[WHAT IS BEING ASKED]
Nothing should be left out: output all of the entries exactly.
-- MATERIAL FOR THIS EXERCISE follows --
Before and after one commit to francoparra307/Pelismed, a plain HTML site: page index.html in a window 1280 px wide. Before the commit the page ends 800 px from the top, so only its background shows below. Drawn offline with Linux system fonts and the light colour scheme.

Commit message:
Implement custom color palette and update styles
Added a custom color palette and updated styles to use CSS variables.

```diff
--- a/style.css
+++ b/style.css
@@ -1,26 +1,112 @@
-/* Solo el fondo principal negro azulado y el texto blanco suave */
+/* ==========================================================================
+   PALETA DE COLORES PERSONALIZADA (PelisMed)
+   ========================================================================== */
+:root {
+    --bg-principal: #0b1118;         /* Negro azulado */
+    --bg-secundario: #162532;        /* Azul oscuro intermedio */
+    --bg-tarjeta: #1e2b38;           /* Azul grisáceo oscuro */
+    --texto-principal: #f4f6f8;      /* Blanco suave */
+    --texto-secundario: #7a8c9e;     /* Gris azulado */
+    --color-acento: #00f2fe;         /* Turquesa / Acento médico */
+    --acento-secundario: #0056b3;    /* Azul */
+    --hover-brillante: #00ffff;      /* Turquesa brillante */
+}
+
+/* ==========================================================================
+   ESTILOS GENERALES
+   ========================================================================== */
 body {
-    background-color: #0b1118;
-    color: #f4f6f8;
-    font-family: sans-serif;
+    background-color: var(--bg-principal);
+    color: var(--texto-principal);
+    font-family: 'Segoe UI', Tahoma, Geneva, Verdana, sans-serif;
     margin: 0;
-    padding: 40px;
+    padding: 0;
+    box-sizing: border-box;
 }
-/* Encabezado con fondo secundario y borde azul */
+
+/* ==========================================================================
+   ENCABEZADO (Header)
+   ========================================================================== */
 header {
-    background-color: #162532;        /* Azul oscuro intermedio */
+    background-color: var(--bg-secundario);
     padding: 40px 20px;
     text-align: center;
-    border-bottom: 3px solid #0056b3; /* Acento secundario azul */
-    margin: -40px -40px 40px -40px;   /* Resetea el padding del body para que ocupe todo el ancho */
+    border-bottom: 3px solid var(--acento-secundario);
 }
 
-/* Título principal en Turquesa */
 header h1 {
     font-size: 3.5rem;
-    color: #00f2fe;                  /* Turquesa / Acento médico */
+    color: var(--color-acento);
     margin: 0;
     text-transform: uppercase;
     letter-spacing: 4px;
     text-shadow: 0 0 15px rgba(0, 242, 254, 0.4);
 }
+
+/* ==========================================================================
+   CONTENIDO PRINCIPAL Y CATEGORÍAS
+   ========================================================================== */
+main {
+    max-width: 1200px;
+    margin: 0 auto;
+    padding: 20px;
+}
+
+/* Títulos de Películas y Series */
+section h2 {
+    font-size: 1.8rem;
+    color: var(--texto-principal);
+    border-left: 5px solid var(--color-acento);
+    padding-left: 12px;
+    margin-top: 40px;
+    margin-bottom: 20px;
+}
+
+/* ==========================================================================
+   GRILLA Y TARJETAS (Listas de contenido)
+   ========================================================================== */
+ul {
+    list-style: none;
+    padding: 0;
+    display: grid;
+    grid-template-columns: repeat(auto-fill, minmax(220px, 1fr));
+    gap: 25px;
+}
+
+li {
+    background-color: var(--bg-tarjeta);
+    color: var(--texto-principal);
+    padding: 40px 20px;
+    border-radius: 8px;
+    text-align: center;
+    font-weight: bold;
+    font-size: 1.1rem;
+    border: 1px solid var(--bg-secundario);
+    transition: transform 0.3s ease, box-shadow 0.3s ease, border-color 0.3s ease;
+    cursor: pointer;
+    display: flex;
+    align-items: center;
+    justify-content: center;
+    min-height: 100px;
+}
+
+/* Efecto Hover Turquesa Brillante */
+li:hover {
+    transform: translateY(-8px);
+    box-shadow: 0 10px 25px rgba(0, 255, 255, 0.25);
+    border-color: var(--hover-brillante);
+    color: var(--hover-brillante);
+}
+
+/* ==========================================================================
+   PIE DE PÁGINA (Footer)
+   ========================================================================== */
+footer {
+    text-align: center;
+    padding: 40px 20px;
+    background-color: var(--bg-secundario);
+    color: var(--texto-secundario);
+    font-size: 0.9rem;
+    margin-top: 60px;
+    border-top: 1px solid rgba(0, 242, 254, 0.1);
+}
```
-- MATERIAL FOR THIS EXERCISE concluded --
[EXPECTED ANSWER]
Before and after one commit to francoparra307/Pelismed, a plain HTML site: page index.html in a window 1280 px wide. Before the commit the page ends 800 px from the top, so only its background shows below. Drawn offline with Linux system fonts and the light colour scheme.

Commit message:
Implement custom color palette and update styles
Added a custom color palette and updated styles to use CSS variables.

```diff
--- a/style.css
+++ b/style.css
@@ -1,26 +1,112 @@
-/* Solo el fondo principal negro azulado y el texto blanco suave */
+/* ==========================================================================
+   PALETA DE COLORES PERSONALIZADA (PelisMed)
+   ========================================================================== */
+:root {
+    --bg-principal: #0b1118;         /* Negro azulado */
+    --bg-secundario: #162532;        /* Azul oscuro intermedio */
+    --bg-tarjeta: #1e2b38;           /* Azul grisáceo oscuro */
+    --texto-principal: #f4f6f8;      /* Blanco suave */
+    --texto-secundario: #7a8c9e;     /* Gris azulado */
+    --color-acento: #00f2fe;         /* Turquesa / Acento médico */
+    --acento-secundario: #0056b3;    /* Azul */
+    --hover-brillante: #00ffff;      /* Turquesa brillante */
+}
+
+/* ==========================================================================
+   ESTILOS GENERALES
+   ========================================================================== */
 body {
-    background-color: #0b1118;
-    color: #f4f6f8;
-    font-family: sans-serif;
+    background-color: var(--bg-principal);
+    color: var(--texto-principal);
+    font-family: 'Segoe UI', Tahoma, Geneva, Verdana, sans-serif;
     margin: 0;
-    padding: 40px;
+    padding: 0;
+    box-sizing: border-box;
 }
-/* Encabezado con fondo secundario y borde azul */
+
+/* ==========================================================================
+   ENCABEZADO (Header)
+   ========================================================================== */
 header {
-    background-color: #162532;        /* Azul oscuro intermedio */
+    background-color: var(--bg-secundario);
     padding: 40px 20px;
     text-align: center;
-    border-bottom: 3px solid #0056b3; /* Acento secundario azul */
-    margin: -40px -40px 40px -40px;   /* Resetea el padding del body para que ocupe todo el ancho */
+    border-bottom: 3px solid var(--acento-secundario);
 }
 
-/* Título principal en Turquesa */
 header h1 {
     font-size: 3.5rem;
-    color: #00f2fe;                  /* Turquesa / Acento médico */
+    color: var(--color-acento);
     margin: 0;
     text-transform: uppercase;
     letter-spacing: 4px;
     text-shadow: 0 0 15px rgba(0, 242, 254, 0.4);
 }
+
+/* ==========================================================================
+   CONTENIDO PRINCIPAL Y CATEGORÍAS
+   ========================================================================== */
+main {
+    max-width: 1200px;
+    margin: 0 auto;
+    padding: 20px;
+}
+
+/* Títulos de Películas y Series */
+section h2 {
+    font-size: 1.8rem;
+    color: var(--texto-principal);
+    border-left: 5px solid var(--color-acento);
+    padding-left: 12px;
+    margin-top: 40px;
+    margin-bottom: 20px;
+}
+
+/* ==========================================================================
+   GRILLA Y TARJETAS (Listas de contenido)
+   ========================================================================== */
+ul {
+    list-style: none;
+    padding: 0;
+    display: grid;
+    grid-template-columns: repeat(auto-fill, minmax(220px, 1fr));
+    gap: 25px;
+}
+
+li {
+    background-color: var(--bg-tarjeta);
+    color: var(--texto-principal);
+    padding: 40px 20px;
+    border-radius: 8px;
+    text-align: center;
+    font-weight: bold;
+    font-size: 1.1rem;
+    border: 1px solid var(--bg-secundario);
+    transition: transform 0.3s ease, box-shadow 0.3s ease, border-color 0.3s ease;
+    cursor: pointer;
+    display: flex;
+    align-items: center;
+    justify-content: center;
+    min-height: 100px;
+}
+
+/* Efecto Hover Turquesa Brillante */
+li:hover {
+    transform: translateY(-8px);
+    box-shadow: 0 10px 25px rgba(0, 255, 255, 0.25);
+    border-color: var(--hover-brillante);
+    color: var(--hover-brillante);
+}
+
+/* ==========================================================================
+   PIE DE PÁGINA (Footer)
+   ========================================================================== */
+footer {
+    text-align: center;
+    padding: 40px 20px;
+    background-color: var(--bg-secundario);
+    color: var(--texto-secundario);
+    font-size: 0.9rem;
+    margin-top: 60px;
+    border-top: 1px solid rgba(0, 242, 254, 0.1);
+}
```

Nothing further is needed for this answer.